Fortunately, Zappos.com announced that customer credit card numbers were not compromised. Although unencrypted customer account passwords were not compromised (the encrypted customer account passwords may have been compromised), Zappos.com took the proactive steps of resetting all customer account passwords and recommending that customers change their passwords at other Web sites.
This is another reminder of how important it is to use separate, strong passwords for each online account that you have. As I mentioned in previous postings, a recent study concluded that 75% of users had the same password for both their e–mail accounts and their social networking accounts. If hackers are able to obtain your username and password from one company, they may try the same username and password combination at other popular Web sites. For a detailed list of other reported data breaches, see the list at Privacy Rights Clearinghouse, a nonprofit consumer organization (at this time of this posting, they listed 2,841 publicly–reported data breaches since 2005!).

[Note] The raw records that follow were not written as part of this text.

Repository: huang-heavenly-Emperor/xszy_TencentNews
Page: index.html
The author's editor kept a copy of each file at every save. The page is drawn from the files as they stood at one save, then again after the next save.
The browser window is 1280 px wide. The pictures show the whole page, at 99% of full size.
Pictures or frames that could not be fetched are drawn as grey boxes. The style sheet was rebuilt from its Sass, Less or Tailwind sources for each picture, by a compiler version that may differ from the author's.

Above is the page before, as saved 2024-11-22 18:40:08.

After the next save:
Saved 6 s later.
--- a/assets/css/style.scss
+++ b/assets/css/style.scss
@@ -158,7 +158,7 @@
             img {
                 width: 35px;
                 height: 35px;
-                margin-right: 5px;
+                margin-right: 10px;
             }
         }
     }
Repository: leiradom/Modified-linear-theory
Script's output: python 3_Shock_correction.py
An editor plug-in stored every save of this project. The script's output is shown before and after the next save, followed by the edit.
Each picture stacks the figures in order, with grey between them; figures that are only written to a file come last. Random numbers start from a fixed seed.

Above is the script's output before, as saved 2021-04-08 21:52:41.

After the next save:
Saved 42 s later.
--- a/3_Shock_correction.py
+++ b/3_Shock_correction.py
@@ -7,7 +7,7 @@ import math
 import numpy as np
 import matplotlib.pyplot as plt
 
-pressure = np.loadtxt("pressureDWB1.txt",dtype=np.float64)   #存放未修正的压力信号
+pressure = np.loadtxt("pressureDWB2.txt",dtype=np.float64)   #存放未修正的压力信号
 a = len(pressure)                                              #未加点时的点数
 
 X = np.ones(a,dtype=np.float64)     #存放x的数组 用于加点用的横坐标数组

I’ve previously written about ways to keep track of and securely store your important passwords and online account information. For online accounts, Microsoft recommends creating strong passwords of 14 characters or more with a combination of uppercase letters, lowercase letters, numbers, and symbols. It’s difficult to remember strong passwords, and it’s easy to make a typo when entering them. As I’ve mentioned before, there are tools that enable you to create and maintain an encrypted electronic list of passwords and online accounts on your smartphone or your computer, and these tools can integrate with your Web browser and automatically look up and enter your passwords for your online accounts. For example, LastPass, KeePass, 1Password, RoboForm, and Keeper, among others.
Remember to let your family members and fiduciaries know where you keep your “master” password to unlock your encrypted electronic list of passwords and online accounts in case you become incapacitated or die, and make sure they know where your encrypted electronic list is kept too.